Paraguay leader admits paternity

Fernando Lugo admits liaison while still serving as a Roman Catholic bishop.

    Lugo, left, won the Paraguayan
    presidency last April [EPA]

    Election win

    Lugo resigned as bishop of Paraguay's central San Pedro province in 2004 after administering there for 10 years.

    He announced two years later that he was renouncing the status of bishop to run for president.

    He won the presidency last April as head of a left-leaning coalition that ended more than 60 years of one-party rule in the poor South American country.

    But the Catholic church initially rejected his application for layman's status, changing its mind and relieving him of his vows of chastity only after he won elections last year.

    The lawsuit indicated that Lugo and the child's mother met when he was bishop in San Pedro and that he stayed in the house of her godmother.

    SOURCE: Agencies


    YOU MIGHT ALSO LIKE

    Survivor stories from Super Typhoon Haiyan

    Survivor stories from Super Typhoon Haiyan

    The Philippines’ Typhoon Haiyan was the strongest storm ever to make landfall.
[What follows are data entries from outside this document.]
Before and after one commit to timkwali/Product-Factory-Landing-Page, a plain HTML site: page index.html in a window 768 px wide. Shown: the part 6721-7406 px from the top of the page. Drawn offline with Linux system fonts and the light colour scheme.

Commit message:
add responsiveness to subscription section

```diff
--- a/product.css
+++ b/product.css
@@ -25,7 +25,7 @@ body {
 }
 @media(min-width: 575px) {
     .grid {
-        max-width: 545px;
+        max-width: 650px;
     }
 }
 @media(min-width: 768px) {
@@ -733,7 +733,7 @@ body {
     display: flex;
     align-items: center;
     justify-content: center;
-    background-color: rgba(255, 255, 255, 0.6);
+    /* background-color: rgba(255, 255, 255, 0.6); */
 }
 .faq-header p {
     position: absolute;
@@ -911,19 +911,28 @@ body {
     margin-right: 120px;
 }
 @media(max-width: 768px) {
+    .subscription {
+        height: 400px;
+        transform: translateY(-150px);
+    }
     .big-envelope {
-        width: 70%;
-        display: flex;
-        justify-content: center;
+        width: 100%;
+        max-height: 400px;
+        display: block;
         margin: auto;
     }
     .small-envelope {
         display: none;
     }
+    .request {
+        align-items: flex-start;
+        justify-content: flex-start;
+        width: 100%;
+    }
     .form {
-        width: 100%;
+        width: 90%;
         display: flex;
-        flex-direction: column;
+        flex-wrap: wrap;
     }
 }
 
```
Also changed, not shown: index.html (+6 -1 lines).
Five years on, we revisit this story.

    How Moscow lost Riyadh in 1938

    How Moscow lost Riyadh in 1938

    Russian-Saudi relations could be very different today, if Stalin hadn't killed the Soviet ambassador to Saudi Arabia.

    We Are Still Here: A Story from Native Alaska

    We Are Still Here: A Story from Native Alaska

    From Qatar to Alaska, a personal journey exploring what it means to belong when your culture is endangered.